Work order: Repeat the records below exactly, leaving out every picture.

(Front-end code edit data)
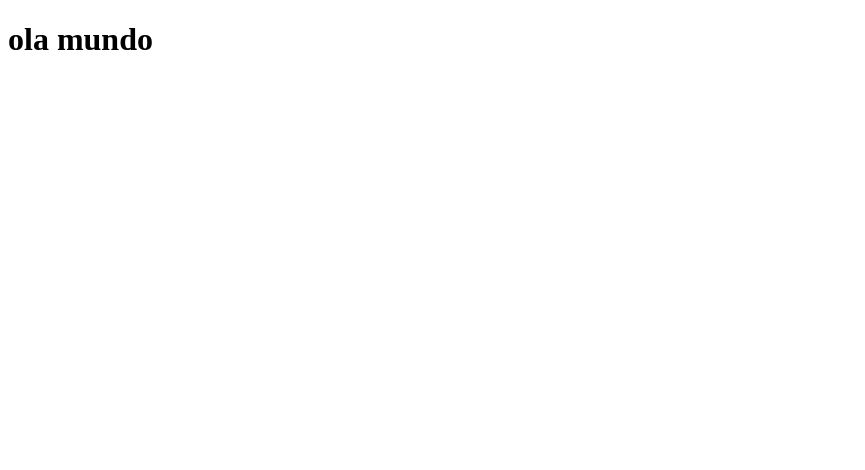
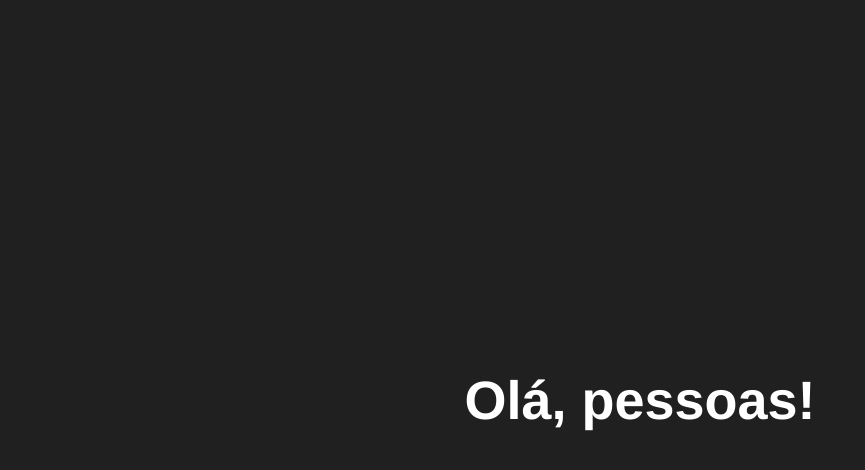
Before and after one commit to ppessanhadev/movie-catalog-monorepo, a React (Vite) app in the folder webapp/: page / in a window 1280 px wide. Shown: the top 470 px of the page, without its empty margins (0-865 px from the left). Built offline with nearby package versions, Linux system fonts and the light colour scheme.

Commit message:
feat: adds global styles and starter configurations

```diff
--- a/webapp/index.html
+++ b/webapp/index.html
@@ -4,7 +4,7 @@
     <meta charset="UTF-8" />
     <link rel="icon" type="image/svg+xml" href="/vite.svg" />
     <meta name="viewport" content="width=device-width, initial-scale=1.0" />
-    <title>Vite + React + TS</title>
+    <title>Movie catalog</title>
   </head>
   <body>
     <div id="root"></div>
--- a/webapp/src/components/Hello/index.tsx
+++ b/webapp/src/components/Hello/index.tsx
@@ -4,5 +4,5 @@ interface HelloProps {
 
 export const Hello: React.FC<HelloProps> = ({ message }) => {
   if (!message) return <></>;
-  return <h1>{message}</h1>;
+  return <h1>Olá, {message}</h1>;
 };
--- a/webapp/src/main.tsx
+++ b/webapp/src/main.tsx
@@ -1,9 +1,11 @@
 import React from 'react';
 import ReactDOM from 'react-dom/client';
 import { App } from '@pages/App';
+import { GlobalStyles } from './styles/global-styles';
 
 ReactDOM.createRoot(document.getElementById('root') as HTMLElement).render(
   <React.StrictMode>
     <App />
+    <GlobalStyles />
   </React.StrictMode>,
 );
--- a/webapp/src/pages/App.tsx
+++ /dev/null
@@ -1,7 +0,0 @@
-export const App: React.FC = () => {
-  return (
-    <div>
-      <h1>ola mundo</h1>
-    </div>
-  );
-};
--- /dev/null
+++ b/webapp/src/pages/App/index.tsx
@@ -0,0 +1,10 @@
+import { Hello } from '@components/Hello';
+import * as S from './styles';
+
+export const App: React.FC = () => {
+  return (
+    <S.Container>
+      <Hello message='pessoas!' />
+    </S.Container>
+  );
+};
--- /dev/null
+++ b/webapp/src/pages/App/styles.ts
@@ -0,0 +1,15 @@
+import styled from 'styled-components';
+
+export const Container = styled.div`
+  display: flex;
+  justify-content: center;
+  align-items: center;
+  width: 100vw;
+  height: 100vh;
+  background-color: #202020;
+
+  h1 {
+    color: #fff;
+    font-size: 5.4rem;
+  }
+`;
--- /dev/null
+++ b/webapp/src/styles/global-styles.ts
@@ -0,0 +1,23 @@
+import { createGlobalStyle } from 'styled-components';
+
+export const GlobalStyles = createGlobalStyle`
+  * {
+    margin: 0;
+    padding: 0;
+    box-sizing: border-box;
+    outline: none;
+    font-family: Open-Sans, Helvetica, Sans-Serif;
+  }
+
+  html {
+    font-size: 62.5%;
+  }
+
+  button {
+    cursor: pointer;
+
+    :disabled {
+      cursor: default;
+    }
+  }
+`
```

Your solution:
Before and after one commit to ppessanhadev/movie-catalog-monorepo, a React (Vite) app in the folder webapp/: page / in a window 1280 px wide. Shown: the top 470 px of the page, without its empty margins (0-865 px from the left). Built offline with nearby package versions, Linux system fonts and the light colour scheme.

Commit message:
feat: adds global styles and starter configurations

```diff
--- a/webapp/index.html
+++ b/webapp/index.html
@@ -4,7 +4,7 @@
     <meta charset="UTF-8" />
     <link rel="icon" type="image/svg+xml" href="/vite.svg" />
     <meta name="viewport" content="width=device-width, initial-scale=1.0" />
-    <title>Vite + React + TS</title>
+    <title>Movie catalog</title>
   </head>
   <body>
     <div id="root"></div>
--- a/webapp/src/components/Hello/index.tsx
+++ b/webapp/src/components/Hello/index.tsx
@@ -4,5 +4,5 @@ interface HelloProps {
 
 export const Hello: React.FC<HelloProps> = ({ message }) => {
   if (!message) return <></>;
-  return <h1>{message}</h1>;
+  return <h1>Olá, {message}</h1>;
 };
--- a/webapp/src/main.tsx
+++ b/webapp/src/main.tsx
@@ -1,9 +1,11 @@
 import React from 'react';
 import ReactDOM from 'react-dom/client';
 import { App } from '@pages/App';
+import { GlobalStyles } from './styles/global-styles';
 
 ReactDOM.createRoot(document.getElementById('root') as HTMLElement).render(
   <React.StrictMode>
     <App />
+    <GlobalStyles />
   </React.StrictMode>,
 );
--- a/webapp/src/pages/App.tsx
+++ /dev/null
@@ -1,7 +0,0 @@
-export const App: React.FC = () => {
-  return (
-    <div>
-      <h1>ola mundo</h1>
-    </div>
-  );
-};
--- /dev/null
+++ b/webapp/src/pages/App/index.tsx
@@ -0,0 +1,10 @@
+import { Hello } from '@components/Hello';
+import * as S from './styles';
+
+export const App: React.FC = () => {
+  return (
+    <S.Container>
+      <Hello message='pessoas!' />
+    </S.Container>
+  );
+};
--- /dev/null
+++ b/webapp/src/pages/App/styles.ts
@@ -0,0 +1,15 @@
+import styled from 'styled-components';
+
+export const Container = styled.div`
+  display: flex;
+  justify-content: center;
+  align-items: center;
+  width: 100vw;
+  height: 100vh;
+  background-color: #202020;
+
+  h1 {
+    color: #fff;
+    font-size: 5.4rem;
+  }
+`;
--- /dev/null
+++ b/webapp/src/styles/global-styles.ts
@@ -0,0 +1,23 @@
+import { createGlobalStyle } from 'styled-components';
+
+export const GlobalStyles = createGlobalStyle`
+  * {
+    margin: 0;
+    padding: 0;
+    box-sizing: border-box;
+    outline: none;
+    font-family: Open-Sans, Helvetica, Sans-Serif;
+  }
+
+  html {
+    font-size: 62.5%;
+  }
+
+  button {
+    cursor: pointer;
+
+    :disabled {
+      cursor: default;
+    }
+  }
+`
```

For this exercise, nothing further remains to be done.